>>>>

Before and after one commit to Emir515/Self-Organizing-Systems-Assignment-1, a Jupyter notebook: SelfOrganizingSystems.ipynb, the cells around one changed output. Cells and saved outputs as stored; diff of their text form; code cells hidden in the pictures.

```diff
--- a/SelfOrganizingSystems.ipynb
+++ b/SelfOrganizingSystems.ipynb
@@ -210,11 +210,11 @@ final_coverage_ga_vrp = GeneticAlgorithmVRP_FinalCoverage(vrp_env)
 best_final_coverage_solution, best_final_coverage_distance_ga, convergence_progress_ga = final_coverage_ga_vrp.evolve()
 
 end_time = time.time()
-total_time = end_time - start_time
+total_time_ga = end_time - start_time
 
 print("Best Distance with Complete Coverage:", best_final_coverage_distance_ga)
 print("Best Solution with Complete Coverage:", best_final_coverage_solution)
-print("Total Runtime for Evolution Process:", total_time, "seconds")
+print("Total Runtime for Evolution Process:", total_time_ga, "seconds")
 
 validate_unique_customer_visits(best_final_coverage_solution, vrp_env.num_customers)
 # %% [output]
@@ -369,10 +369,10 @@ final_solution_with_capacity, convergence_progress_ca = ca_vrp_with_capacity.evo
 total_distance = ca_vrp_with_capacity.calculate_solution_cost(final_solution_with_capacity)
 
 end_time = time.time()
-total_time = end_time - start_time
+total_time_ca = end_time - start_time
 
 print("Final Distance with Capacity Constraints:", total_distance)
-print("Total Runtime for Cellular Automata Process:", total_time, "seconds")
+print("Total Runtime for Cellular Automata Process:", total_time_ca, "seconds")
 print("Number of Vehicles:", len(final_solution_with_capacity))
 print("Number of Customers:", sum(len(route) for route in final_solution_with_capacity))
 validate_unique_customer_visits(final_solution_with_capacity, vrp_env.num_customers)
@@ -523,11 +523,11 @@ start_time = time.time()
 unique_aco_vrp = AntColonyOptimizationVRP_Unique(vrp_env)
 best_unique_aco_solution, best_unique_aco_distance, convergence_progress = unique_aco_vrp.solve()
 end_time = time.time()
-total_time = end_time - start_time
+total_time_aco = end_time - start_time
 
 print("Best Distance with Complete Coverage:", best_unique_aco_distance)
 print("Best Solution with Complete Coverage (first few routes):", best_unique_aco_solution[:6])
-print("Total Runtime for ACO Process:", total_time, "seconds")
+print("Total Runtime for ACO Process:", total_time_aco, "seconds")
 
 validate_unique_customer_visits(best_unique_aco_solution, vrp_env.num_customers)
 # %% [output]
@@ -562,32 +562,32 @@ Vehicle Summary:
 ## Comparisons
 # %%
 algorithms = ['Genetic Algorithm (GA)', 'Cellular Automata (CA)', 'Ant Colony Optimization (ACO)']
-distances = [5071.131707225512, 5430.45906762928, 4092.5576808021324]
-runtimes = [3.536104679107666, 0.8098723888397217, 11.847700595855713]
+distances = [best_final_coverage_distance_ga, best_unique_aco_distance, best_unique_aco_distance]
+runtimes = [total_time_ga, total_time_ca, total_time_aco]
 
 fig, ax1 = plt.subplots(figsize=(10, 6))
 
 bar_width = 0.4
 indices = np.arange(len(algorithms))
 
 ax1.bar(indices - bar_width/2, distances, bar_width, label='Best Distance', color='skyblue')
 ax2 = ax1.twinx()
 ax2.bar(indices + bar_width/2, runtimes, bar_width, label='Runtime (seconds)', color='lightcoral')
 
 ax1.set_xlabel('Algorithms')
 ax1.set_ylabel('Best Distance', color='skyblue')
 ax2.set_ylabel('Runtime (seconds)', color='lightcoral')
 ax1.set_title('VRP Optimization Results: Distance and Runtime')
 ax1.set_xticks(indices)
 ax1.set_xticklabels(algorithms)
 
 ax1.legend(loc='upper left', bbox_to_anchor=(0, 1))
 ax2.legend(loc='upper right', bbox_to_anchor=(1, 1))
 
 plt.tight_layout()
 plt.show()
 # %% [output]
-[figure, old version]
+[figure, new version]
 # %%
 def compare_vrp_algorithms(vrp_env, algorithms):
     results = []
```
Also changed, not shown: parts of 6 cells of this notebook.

<<<<

Aim of the exercise:
Copy the material above back out, exactly as written.

Result for this task:
Before and after one commit to Emir515/Self-Organizing-Systems-Assignment-1, a Jupyter notebook: SelfOrganizingSystems.ipynb, the cells around one changed output. Cells and saved outputs as stored; diff of their text form; code cells hidden in the pictures.

```diff
--- a/SelfOrganizingSystems.ipynb
+++ b/SelfOrganizingSystems.ipynb
@@ -210,11 +210,11 @@ final_coverage_ga_vrp = GeneticAlgorithmVRP_FinalCoverage(vrp_env)
 best_final_coverage_solution, best_final_coverage_distance_ga, convergence_progress_ga = final_coverage_ga_vrp.evolve()
 
 end_time = time.time()
-total_time = end_time - start_time
+total_time_ga = end_time - start_time
 
 print("Best Distance with Complete Coverage:", best_final_coverage_distance_ga)
 print("Best Solution with Complete Coverage:", best_final_coverage_solution)
-print("Total Runtime for Evolution Process:", total_time, "seconds")
+print("Total Runtime for Evolution Process:", total_time_ga, "seconds")
 
 validate_unique_customer_visits(best_final_coverage_solution, vrp_env.num_customers)
 # %% [output]
@@ -369,10 +369,10 @@ final_solution_with_capacity, convergence_progress_ca = ca_vrp_with_capacity.evo
 total_distance = ca_vrp_with_capacity.calculate_solution_cost(final_solution_with_capacity)
 
 end_time = time.time()
-total_time = end_time - start_time
+total_time_ca = end_time - start_time
 
 print("Final Distance with Capacity Constraints:", total_distance)
-print("Total Runtime for Cellular Automata Process:", total_time, "seconds")
+print("Total Runtime for Cellular Automata Process:", total_time_ca, "seconds")
 print("Number of Vehicles:", len(final_solution_with_capacity))
 print("Number of Customers:", sum(len(route) for route in final_solution_with_capacity))
 validate_unique_customer_visits(final_solution_with_capacity, vrp_env.num_customers)
@@ -523,11 +523,11 @@ start_time = time.time()
 unique_aco_vrp = AntColonyOptimizationVRP_Unique(vrp_env)
 best_unique_aco_solution, best_unique_aco_distance, convergence_progress = unique_aco_vrp.solve()
 end_time = time.time()
-total_time = end_time - start_time
+total_time_aco = end_time - start_time
 
 print("Best Distance with Complete Coverage:", best_unique_aco_distance)
 print("Best Solution with Complete Coverage (first few routes):", best_unique_aco_solution[:6])
-print("Total Runtime for ACO Process:", total_time, "seconds")
+print("Total Runtime for ACO Process:", total_time_aco, "seconds")
 
 validate_unique_customer_visits(best_unique_aco_solution, vrp_env.num_customers)
 # %% [output]
@@ -562,32 +562,32 @@ Vehicle Summary:
 ## Comparisons
 # %%
 algorithms = ['Genetic Algorithm (GA)', 'Cellular Automata (CA)', 'Ant Colony Optimization (ACO)']
-distances = [5071.131707225512, 5430.45906762928, 4092.5576808021324]
-runtimes = [3.536104679107666, 0.8098723888397217, 11.847700595855713]
+distances = [best_final_coverage_distance_ga, best_unique_aco_distance, best_unique_aco_distance]
+runtimes = [total_time_ga, total_time_ca, total_time_aco]
 
 fig, ax1 = plt.subplots(figsize=(10, 6))
 
 bar_width = 0.4
 indices = np.arange(len(algorithms))
 
 ax1.bar(indices - bar_width/2, distances, bar_width, label='Best Distance', color='skyblue')
 ax2 = ax1.twinx()
 ax2.bar(indices + bar_width/2, runtimes, bar_width, label='Runtime (seconds)', color='lightcoral')
 
 ax1.set_xlabel('Algorithms')
 ax1.set_ylabel('Best Distance', color='skyblue')
 ax2.set_ylabel('Runtime (seconds)', color='lightcoral')
 ax1.set_title('VRP Optimization Results: Distance and Runtime')
 ax1.set_xticks(indices)
 ax1.set_xticklabels(algorithms)
 
 ax1.legend(loc='upper left', bbox_to_anchor=(0, 1))
 ax2.legend(loc='upper right', bbox_to_anchor=(1, 1))
 
 plt.tight_layout()
 plt.show()
 # %% [output]
-[figure, old version]
+[figure, new version]
 # %%
 def compare_vrp_algorithms(vrp_env, algorithms):
     results = []
```
Also changed, not shown: parts of 6 cells of this notebook.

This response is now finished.